Wigginton reveals the many different kinds of American women—including women of color, lower-status women, and dissenting or exiled women—who participated in the public dialogues that helped to constitute an American sense of national identity.
Because of their insistence on pacifism, Quakers historically have been treated as suspicious, at best, or traitors, at worst.
Gretchen J. Woertendyke unsettles and unmoors our geographic conceptions, whether arranged by nation, region, continent, or hemisphere.
If there ever was a time when American media was unbiased, it was certainly not during the Revolutionary War.
John Fea argues that the American Bible Society was an eminently American institution that sought to build a Christian nation.
Winthrop’s 1861 novel is touted in 2016 as one of the queerest texts of the nineteenth century.
Many of the essays in Dillon’s and Drexler’s book focus on incidents of “obscured interdependence,” moments when the United States’s very attempts to distance itself from Haiti reveal the presence of a deep and abiding, if disavowed, relationship between the revolutionary neighbors.
Focusing attention on the various “temporal markers” in each text, Weinstein reveals the ways the novels in her archive unsettle straightforward chronology and leave time in disarray.
Sometimes un-knowing our learned assumptions . . . “requires both the associative and the imaginative flexibilities of intellectual and speculative history, respectively.”

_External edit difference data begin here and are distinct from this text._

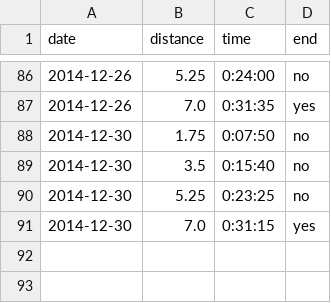
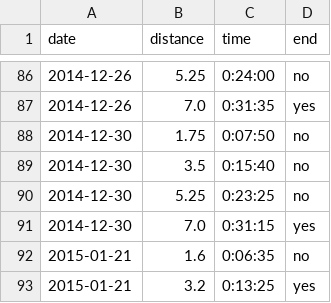
Before and after one commit to rob-in-europe/running, a CSV file: data/runs.csv, drawn as a sheet; only a part is shown, gaps mark what is left out; the diff names each change by its address in the sheet, - before the commit and + after, or states it on an @@ line.

Commit message:
Warm, humid and still this morning

```diff
--- a/data/runs.csv
+++ b/data/runs.csv
+row 92: 2015-01-21 | 1.6 | 0:06:35 | no
+row 93: 2015-01-21 | 3.2 | 0:13:25 | yes
```
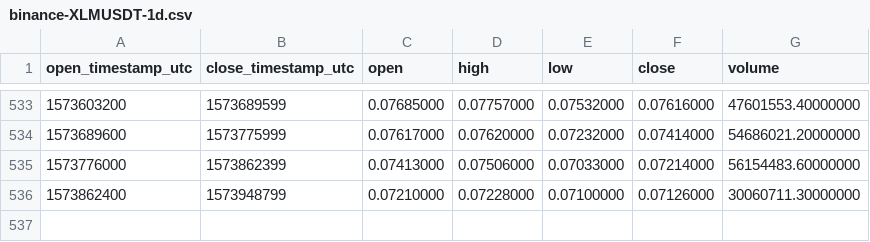
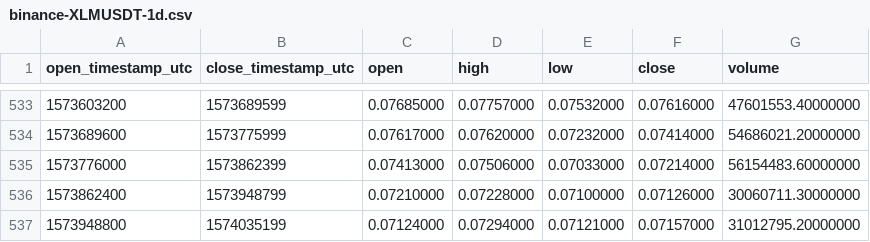
Before and after one commit to cryptobigbro/binance-XLMUSDT, a CSV file: binance-XLMUSDT-1d.csv, drawn as a sheet; only a part is shown, gaps mark what is left out; the diff names each change by its address in the sheet, - before the commit and + after, or states it on an @@ line.

Commit message:
Update OHLCV data.

```diff
--- a/binance-XLMUSDT-1d.csv
+++ b/binance-XLMUSDT-1d.csv
+row 537: 1573948800 | 1574035199 | 0.07124000 | 0.07294000 | 0.07121000 | 0.07157000 | 31012795.20000000
```
Also changed, not shown: 1 other file.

New things are happening with the Stamp Act, and this volume should signal to a broad range of scholars that 1765 is a good year for deep thinking.